Collaborative Working for the Sustainable Management of Natural Resources in Wales

Funder: Welsh Government and CAWR Coventry University Agreement No. 5894

Value: £65000

Collaborators: Joanne Amesbury, EU Exit & Strategy Unit - Department for Environment, Energy and Rural Affairs - Welsh Government

Team: Gloria Giambartolomei, Dr Alex Franklin, Dr Jana Fried

Duration: May 2017 – October 2020

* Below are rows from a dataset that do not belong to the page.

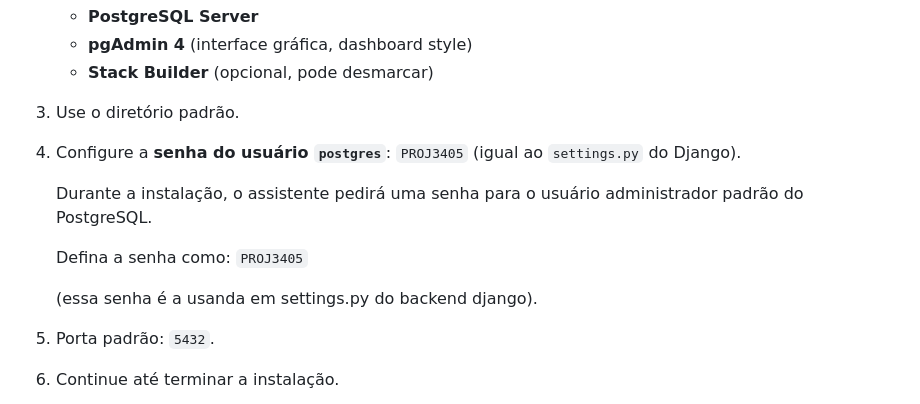
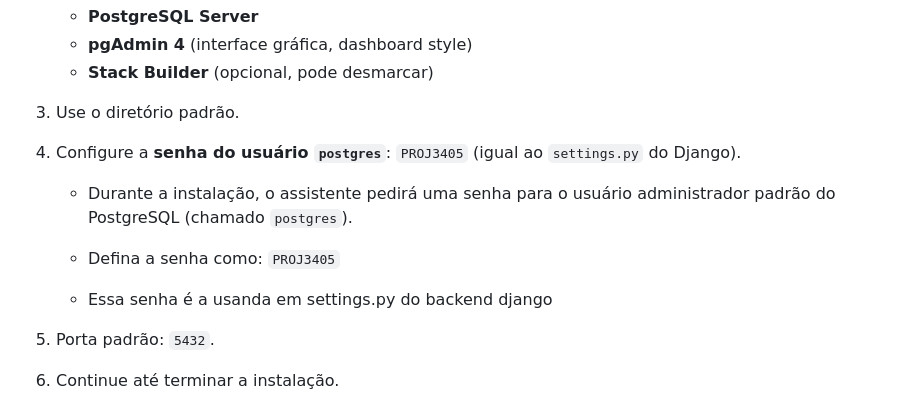
Before and after one commit to 11-pog/PROJETE3405DS, a Markdown page: Documentation/PostgreSQL_tutorial.md, the part around the change. GitHub-like rendering.

Commit message:
Clarify instructions for setting the PostgreSQL admin user password in the installation guide

```diff
--- a/Documentation/PostgreSQL_tutorial.md
+++ b/Documentation/PostgreSQL_tutorial.md
@@ -27,11 +27,11 @@ E também as brincadeirinhas que precisa pra rodar o backend
 3. Use o diretório padrão.
 4. Configure a **senha do usuário `postgres`**: `PROJ3405` (igual ao `settings.py` do Django).
 
-    Durante a instalação, o assistente pedirá uma senha para o usuário administrador padrão do PostgreSQL.
+    - Durante a instalação, o assistente pedirá uma senha para o usuário administrador padrão do PostgreSQL (chamado `postgres`).
 
-    Defina a senha como: `PROJ3405`
+    - Defina a senha como: `PROJ3405`
 
-    (essa senha é a usanda em settings.py do backend django).
+    - Essa senha é a usanda em settings.py do backend django
 
 5. Porta padrão: `5432`.
 6. Continue até terminar a instalação.
```
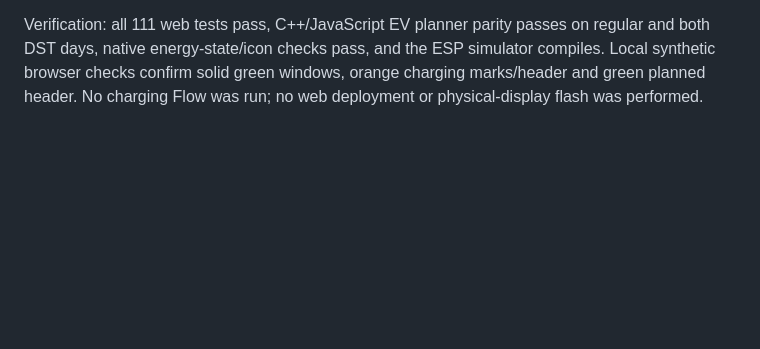
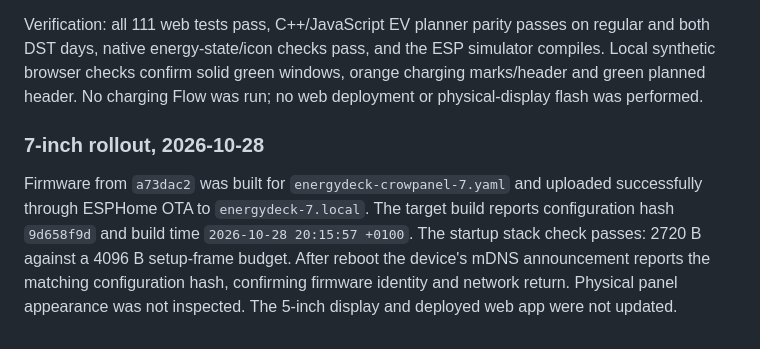
Before and after one commit to markmastop/energydeck, a Markdown page: docs/EV-CHARGE-PROPOSAL.md, the part around the change. GitHub-like rendering; blank space fills up the shorter version.

Commit message:
Record verified 7-inch EV colour firmware rollout

```diff
--- a/docs/EV-CHARGE-PROPOSAL.md
+++ b/docs/EV-CHARGE-PROPOSAL.md
@@ -177,3 +177,14 @@ regular and both DST days, native energy-state/icon checks pass, and the ESP
 simulator compiles. Local synthetic browser checks confirm solid green windows,
 orange charging marks/header and green planned header. No charging Flow was run;
 no web deployment or physical-display flash was performed.
+
+
+### 7-inch rollout, 2026-10-28
+
+Firmware from `a73dac2` was built for `energydeck-crowpanel-7.yaml` and uploaded
+successfully through ESPHome OTA to `energydeck-7.local`. The target build reports
+configuration hash `9d658f9d` and build time `2026-10-28 20:15:57 +0100`.
+The startup stack check passes: 2720 B against a 4096 B setup-frame budget.
+After reboot the device's mDNS announcement reports the matching configuration
+hash, confirming firmware identity and network return. Physical panel appearance
+was not inspected. The 5-inch display and deployed web app were not updated.
```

CAWR Theme: Community Self-Organisation for Resilience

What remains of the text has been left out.